There are also risks relating to poor governance or business practices around the sale of tokens and manipulation of prices.

And risks also exist if poor levels of information are given to investors before or after token sales.

Finally, it’s not directly related to ASIC, but traceability in relation to anti-money laundering/know your customer (AML/KYC) is something that we’ll hear more about tonight.

These concerns undermine the market integrity of token-based products and services, and can ultimately impact on the attractiveness of the sector and affect its credibility within the broader financial system.

To avoid them, I strongly encourage you to consider our guidance and also to seek proper advice on your business.

Engaging with ASIC

I urge you all to read our updated information sheet on ICOs and cryptocurrencies as a starting point, and get in touch with us via your existing contacts at ASIC or through our Innovation Hub, to talk about your business model as early in your business planning process as possible.

We do ask however that you consider your own obligations before you get in touch so that we have the right level of information to offer some informal assistance.

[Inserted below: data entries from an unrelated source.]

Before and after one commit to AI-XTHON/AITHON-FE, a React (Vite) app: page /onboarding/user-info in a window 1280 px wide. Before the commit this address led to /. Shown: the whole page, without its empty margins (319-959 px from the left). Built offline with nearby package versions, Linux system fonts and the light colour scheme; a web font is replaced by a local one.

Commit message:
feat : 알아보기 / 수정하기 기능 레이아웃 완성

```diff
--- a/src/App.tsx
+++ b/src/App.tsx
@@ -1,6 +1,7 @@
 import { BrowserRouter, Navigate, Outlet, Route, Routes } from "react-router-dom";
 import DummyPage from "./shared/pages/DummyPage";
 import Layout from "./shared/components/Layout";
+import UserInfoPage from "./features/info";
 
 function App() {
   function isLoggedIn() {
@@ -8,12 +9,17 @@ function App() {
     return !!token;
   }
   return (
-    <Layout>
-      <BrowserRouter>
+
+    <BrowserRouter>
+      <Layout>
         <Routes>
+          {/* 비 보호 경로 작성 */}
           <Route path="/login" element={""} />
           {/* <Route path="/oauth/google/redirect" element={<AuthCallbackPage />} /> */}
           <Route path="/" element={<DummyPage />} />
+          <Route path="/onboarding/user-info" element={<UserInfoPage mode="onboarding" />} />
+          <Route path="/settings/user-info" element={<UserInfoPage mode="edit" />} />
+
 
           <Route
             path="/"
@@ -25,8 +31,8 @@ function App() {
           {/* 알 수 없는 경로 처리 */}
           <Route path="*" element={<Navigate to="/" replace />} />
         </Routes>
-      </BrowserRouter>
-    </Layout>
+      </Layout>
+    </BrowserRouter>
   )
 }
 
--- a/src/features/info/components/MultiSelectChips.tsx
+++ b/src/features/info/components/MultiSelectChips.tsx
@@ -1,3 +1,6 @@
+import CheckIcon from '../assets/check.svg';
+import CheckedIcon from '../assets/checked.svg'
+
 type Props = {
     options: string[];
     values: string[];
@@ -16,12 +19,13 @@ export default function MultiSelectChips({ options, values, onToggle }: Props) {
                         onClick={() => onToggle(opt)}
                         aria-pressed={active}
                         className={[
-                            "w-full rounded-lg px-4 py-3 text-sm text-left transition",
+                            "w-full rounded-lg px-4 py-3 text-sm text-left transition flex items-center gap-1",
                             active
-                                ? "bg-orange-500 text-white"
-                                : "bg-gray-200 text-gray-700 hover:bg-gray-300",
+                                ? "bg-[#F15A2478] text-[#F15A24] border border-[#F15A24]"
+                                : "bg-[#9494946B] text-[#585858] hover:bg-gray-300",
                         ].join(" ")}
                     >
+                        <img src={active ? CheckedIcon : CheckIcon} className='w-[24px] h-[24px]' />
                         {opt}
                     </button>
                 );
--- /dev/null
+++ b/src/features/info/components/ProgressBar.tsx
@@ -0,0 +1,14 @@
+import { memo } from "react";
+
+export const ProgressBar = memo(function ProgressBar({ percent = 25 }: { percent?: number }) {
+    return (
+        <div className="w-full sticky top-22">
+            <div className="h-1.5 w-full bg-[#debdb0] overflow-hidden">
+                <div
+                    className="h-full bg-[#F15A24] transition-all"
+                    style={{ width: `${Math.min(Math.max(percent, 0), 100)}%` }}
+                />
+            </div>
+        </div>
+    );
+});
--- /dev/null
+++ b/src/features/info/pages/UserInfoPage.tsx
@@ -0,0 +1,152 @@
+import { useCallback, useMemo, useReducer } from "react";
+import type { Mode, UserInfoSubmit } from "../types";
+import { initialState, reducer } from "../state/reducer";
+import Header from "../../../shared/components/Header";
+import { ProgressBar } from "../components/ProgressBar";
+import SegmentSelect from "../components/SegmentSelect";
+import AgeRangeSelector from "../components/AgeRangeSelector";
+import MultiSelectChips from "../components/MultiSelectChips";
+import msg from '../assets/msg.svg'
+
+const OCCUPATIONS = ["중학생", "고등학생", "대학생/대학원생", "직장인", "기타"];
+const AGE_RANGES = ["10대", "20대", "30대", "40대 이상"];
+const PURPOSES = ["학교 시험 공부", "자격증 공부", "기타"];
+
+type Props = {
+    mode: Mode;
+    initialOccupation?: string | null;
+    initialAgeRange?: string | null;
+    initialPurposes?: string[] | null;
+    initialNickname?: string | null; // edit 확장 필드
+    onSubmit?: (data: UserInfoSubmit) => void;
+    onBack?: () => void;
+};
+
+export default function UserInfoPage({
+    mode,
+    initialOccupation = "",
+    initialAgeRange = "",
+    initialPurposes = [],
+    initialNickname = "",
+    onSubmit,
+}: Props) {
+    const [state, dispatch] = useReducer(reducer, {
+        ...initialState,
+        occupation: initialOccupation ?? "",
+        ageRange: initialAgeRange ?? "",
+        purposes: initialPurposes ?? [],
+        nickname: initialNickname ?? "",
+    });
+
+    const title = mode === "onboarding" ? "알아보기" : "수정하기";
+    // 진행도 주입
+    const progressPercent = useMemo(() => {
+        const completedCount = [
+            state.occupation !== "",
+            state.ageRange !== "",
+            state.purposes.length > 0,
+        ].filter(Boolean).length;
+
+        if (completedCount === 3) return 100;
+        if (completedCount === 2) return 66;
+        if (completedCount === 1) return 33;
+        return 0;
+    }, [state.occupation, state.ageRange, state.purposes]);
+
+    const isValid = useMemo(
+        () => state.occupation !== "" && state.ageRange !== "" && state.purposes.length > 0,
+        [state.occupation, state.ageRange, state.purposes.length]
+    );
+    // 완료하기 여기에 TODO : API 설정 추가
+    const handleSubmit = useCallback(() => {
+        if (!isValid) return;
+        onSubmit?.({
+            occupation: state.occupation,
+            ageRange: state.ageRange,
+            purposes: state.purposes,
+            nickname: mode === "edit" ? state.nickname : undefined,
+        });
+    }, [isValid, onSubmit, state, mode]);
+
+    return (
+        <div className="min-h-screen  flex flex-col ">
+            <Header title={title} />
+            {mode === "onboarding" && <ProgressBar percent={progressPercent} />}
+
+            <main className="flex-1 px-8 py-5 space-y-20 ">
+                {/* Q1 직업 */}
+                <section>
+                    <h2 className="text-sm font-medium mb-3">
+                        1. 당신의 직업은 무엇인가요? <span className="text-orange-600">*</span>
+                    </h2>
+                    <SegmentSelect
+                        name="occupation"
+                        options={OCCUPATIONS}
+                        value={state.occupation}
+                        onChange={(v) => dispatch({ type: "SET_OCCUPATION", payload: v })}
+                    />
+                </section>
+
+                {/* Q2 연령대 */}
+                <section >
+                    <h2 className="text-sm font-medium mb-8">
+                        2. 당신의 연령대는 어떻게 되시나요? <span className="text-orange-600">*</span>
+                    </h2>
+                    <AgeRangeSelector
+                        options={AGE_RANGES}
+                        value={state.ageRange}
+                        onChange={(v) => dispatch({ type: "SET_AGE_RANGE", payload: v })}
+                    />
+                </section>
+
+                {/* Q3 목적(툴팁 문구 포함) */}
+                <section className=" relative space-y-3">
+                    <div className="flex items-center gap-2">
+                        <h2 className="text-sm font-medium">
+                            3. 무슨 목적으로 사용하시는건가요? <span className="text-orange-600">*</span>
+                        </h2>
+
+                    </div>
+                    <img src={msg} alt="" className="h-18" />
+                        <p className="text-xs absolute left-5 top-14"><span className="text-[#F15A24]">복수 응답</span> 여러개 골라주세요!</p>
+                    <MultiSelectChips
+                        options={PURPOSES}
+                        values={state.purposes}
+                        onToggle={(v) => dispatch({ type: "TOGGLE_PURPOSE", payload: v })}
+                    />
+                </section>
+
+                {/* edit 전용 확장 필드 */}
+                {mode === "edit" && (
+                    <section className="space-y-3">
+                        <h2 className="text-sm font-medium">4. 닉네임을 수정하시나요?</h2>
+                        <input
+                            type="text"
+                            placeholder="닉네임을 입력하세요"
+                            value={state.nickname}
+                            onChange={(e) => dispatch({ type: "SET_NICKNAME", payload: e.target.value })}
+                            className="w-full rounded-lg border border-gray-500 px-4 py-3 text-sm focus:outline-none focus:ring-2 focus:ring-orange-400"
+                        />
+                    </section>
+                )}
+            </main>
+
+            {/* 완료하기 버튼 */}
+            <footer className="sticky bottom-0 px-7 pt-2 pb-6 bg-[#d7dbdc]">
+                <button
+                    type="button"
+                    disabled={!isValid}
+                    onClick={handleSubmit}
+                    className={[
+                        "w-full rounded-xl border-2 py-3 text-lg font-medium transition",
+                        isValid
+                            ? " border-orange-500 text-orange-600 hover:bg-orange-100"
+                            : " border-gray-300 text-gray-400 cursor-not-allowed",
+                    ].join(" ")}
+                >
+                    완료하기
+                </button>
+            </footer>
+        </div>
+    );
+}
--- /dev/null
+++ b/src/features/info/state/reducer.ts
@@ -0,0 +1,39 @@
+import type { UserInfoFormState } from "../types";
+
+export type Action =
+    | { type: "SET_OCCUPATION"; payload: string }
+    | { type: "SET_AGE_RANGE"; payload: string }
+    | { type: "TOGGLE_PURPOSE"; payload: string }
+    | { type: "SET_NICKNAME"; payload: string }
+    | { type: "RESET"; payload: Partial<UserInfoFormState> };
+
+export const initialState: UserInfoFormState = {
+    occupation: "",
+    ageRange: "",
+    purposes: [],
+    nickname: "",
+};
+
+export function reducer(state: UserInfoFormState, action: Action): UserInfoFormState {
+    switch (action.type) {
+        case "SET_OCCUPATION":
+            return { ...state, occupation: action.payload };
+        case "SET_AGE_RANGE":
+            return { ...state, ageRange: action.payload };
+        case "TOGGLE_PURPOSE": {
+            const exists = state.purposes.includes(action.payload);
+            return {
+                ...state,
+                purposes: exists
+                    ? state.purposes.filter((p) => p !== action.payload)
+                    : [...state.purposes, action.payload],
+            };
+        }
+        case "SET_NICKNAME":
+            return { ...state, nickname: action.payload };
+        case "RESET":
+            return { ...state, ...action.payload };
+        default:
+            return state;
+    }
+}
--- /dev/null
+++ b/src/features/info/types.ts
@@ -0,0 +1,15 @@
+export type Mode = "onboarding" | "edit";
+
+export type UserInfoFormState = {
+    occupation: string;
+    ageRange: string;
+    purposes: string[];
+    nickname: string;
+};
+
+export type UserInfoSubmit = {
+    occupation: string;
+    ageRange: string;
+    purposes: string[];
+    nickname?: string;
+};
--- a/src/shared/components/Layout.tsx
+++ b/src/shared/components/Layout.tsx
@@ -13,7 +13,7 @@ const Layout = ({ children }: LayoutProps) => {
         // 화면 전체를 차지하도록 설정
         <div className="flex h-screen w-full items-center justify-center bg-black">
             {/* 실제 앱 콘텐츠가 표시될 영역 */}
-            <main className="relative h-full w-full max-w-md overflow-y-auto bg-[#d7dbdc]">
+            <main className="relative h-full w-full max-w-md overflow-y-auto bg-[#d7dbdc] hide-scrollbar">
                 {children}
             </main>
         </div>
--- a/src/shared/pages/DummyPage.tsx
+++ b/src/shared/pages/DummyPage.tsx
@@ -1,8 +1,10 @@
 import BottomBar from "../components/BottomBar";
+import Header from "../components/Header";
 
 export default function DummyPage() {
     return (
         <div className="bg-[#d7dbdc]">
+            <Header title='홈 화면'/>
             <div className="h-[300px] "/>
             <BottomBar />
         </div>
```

This could be by seeking advice or doing your own research.

Things to consider include the nature of the ICO or cryptocurrency, as well as the information provided to investors.


ASIC cannot provide formal legal advice, but the Innovation Hub can help by providing pointers and identifying things that you might need to consider from a regulatory perspective.

I want to end things tonight by reiterating that ASIC will continue to be proactive and forward looking when it comes to innovation.

But, if there is one main thing I need you all to take away from ASIC tonight, it is we are dealing with real people’s money and ASIC’s support cannot come at the expense of basic consumer protection and the necessity to prevent investors and their funds being unfairly parted.

On that note, I’ll wrap things up and see you at the end for questions.